To which Professor of Public Policy Jonathan Wolff adds, in an article published in “The Guardian”: “The rate of graduate-level unemployment in sub-Saharan African is thought to be very low. Why? Because there are so few graduates in the first place…There may be the desire for development, for the diversification of the economy, and for the creation of more jobs requiring higher levels of skill and pay. But with low numbers of ambitious graduates, there is little dynamic to drive these changes.”
All of which begs the question: Why is Africa facing this ‘graduate and employment crisis’? For starters, there’s an access issue: only a very small number of high school leavers can access higher education.
Then, there’s a problem with the quality of the university education offered, as well as the prevailing perception among potential employers that job applicants with locally earned degrees may not have the necessary knowledge and skills, continues the British Council, “There is still much for universities to do in terms of tackling the evident difficulties of infrastructure and staff-student ratio, ensuring high quality of taught courses as well as the broader learning opportunities sought by students.”
How UNICAF is Bridging the Gap
The takeaway, as proposed by Wolff? “The key to improving the African economy is an increase in the number of well-qualified, argumentative young people willing to challenge the status quo.” Enter an institution aimed at improving both access and quality for African degree-seekers: Unicaf University.
An independent, accredited higher education institution, Unicaf University is valued by employers for its innovative approach in offering a high-quality, internationally-recognized, and globally minded education.
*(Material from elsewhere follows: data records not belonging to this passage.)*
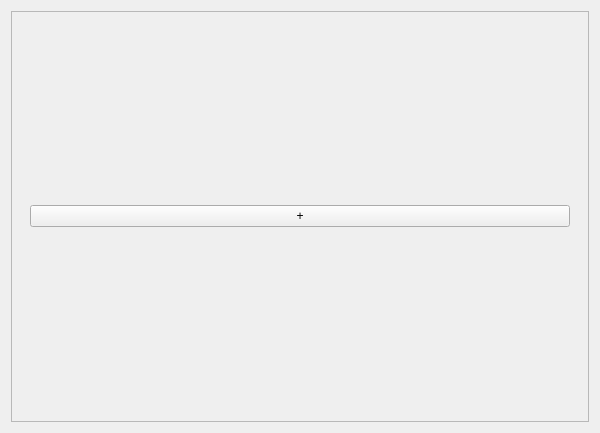
Qt form gallery/tabcontainer.ui (Vrock691/IHM) before a commit.
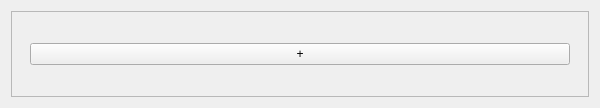
The same form after that commit.

Patch:
```diff
--- a/gallery/tabcontainer.ui
+++ b/gallery/tabcontainer.ui
@@ -7,12 +7,18 @@
     <x>0</x>
     <y>0</y>
     <width>600</width>
-    <height>433</height>
+    <height>108</height>
    </rect>
   </property>
+  <property name="sizePolicy">
+   <sizepolicy hsizetype="Expanding" vsizetype="Minimum">
+    <horstretch>0</horstretch>
+    <verstretch>0</verstretch>
+   </sizepolicy>
+  </property>
   <property name="minimumSize">
    <size>
-    <width>600</width>
+    <width>0</width>
     <height>0</height>
    </size>
   </property>
@@ -36,7 +42,7 @@
           <x>0</x>
           <y>0</y>
           <width>578</width>
-          <height>411</height>
+          <height>86</height>
          </rect>
         </property>
         <layout class="QVBoxLayout" name="verticalLayout_2">
```
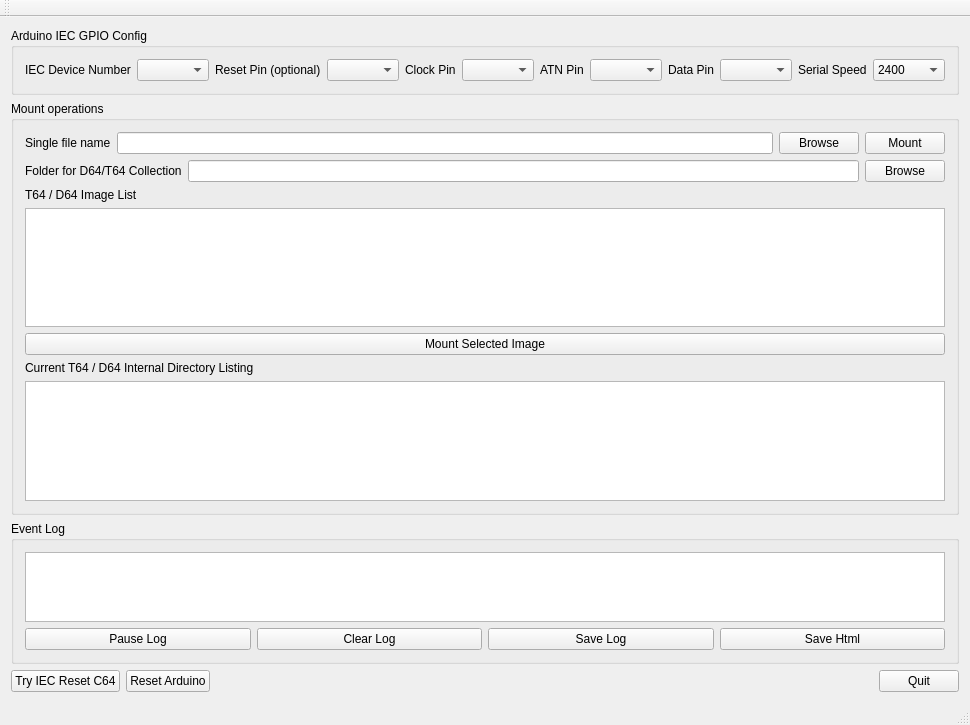
First picture: the form in mainwindow.ui, repository Larswad/uno2iec, before the edit.
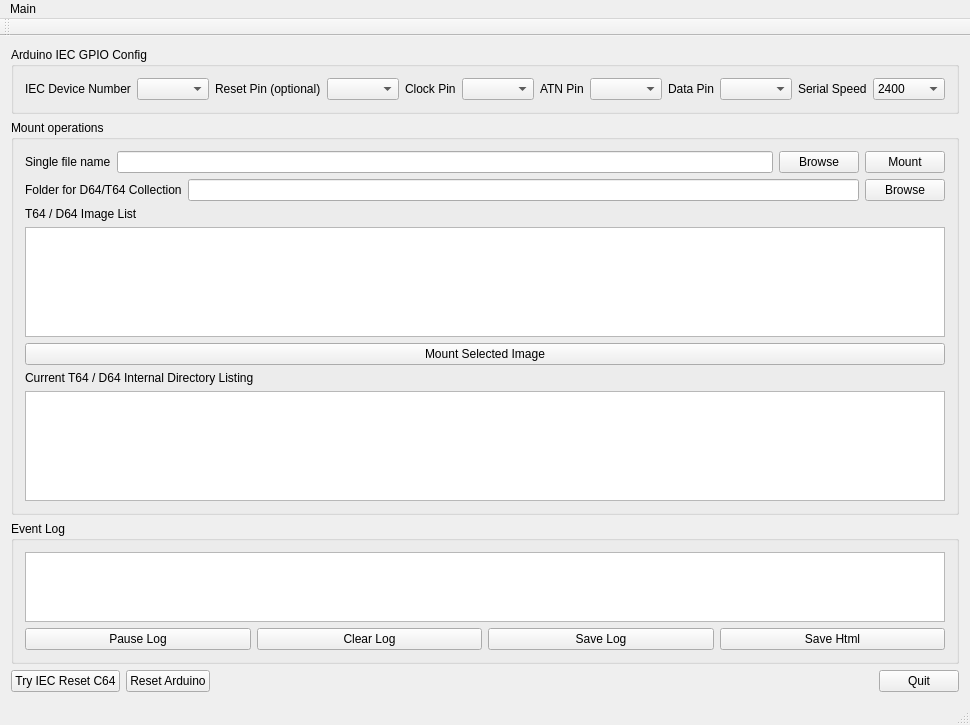
Second picture: the form after the edit.

```diff
--- a/mainwindow.ui
+++ b/mainwindow.ui
@@ -325,6 +325,13 @@
      <height>19</height>
     </rect>
    </property>
+   <widget class="QMenu" name="menuMain">
+    <property name="title">
+     <string>Main</string>
+    </property>
+    <addaction name="actionQuit"/>
+   </widget>
+   <addaction name="menuMain"/>
   </widget>
   <widget class="QToolBar" name="mainToolBar">
    <attribute name="toolBarArea">
```
Left out of the diff: 24 changed lines with no effect on the pictures.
A few standout elements of earning a Unicaf University degree? With branch campuses and learning centers in nine different African countries, as well as fully online programs and blended learning opportunities, Unicaf University offers rare flexibility. Factor in partnerships with reputable international universities, as well as the option of transferring to a UK university for a ‘top-up’ UK Bachelor’s degree, and the reasons to choose Unicaf University grow. Says UNICAF’s director of academic affairs Dr. Vassias Vassiliades, “What comes out is the genuine appreciation of our students and graduates for the access to affordable education that we provide. This shines through, irrespective of the personal sacrifices that these students sometimes have to make, in order to further their educational aspirations.”
Consider the University’s BA in Business Administration program, which offers students the option of completing the fourth year as a ‘top-up’degree, enabling them to graduate with a BA in Business degree from an established UK partner university.” Says Vassiliades of the program, “This brings to students in Africa who would otherwise not be able to secure a place in a traditional local institution, the opportunity to study online and earn a quality UK degree, having benefitted, throughout their studies, from learning all aspects of business administration through Unicaf University’s extensive curriculum.””
But employers aren’t the only ones who hold UNICAF degrees in high esteem. Says Vassiliades, “I think nothing better exemplifies what this means to students than the joy felt by our recent graduates, some of whom I had the privilege of meeting last summer at the graduation ceremony of a European partner university, as despite all the odds they were able to make the trip and graduate on campus after studying online.”
Joanna worked in higher education administration for many years at a leading research institution before becoming a full-time freelance writer. She lives in the beautiful White Mountains region of New Hampshire with her family.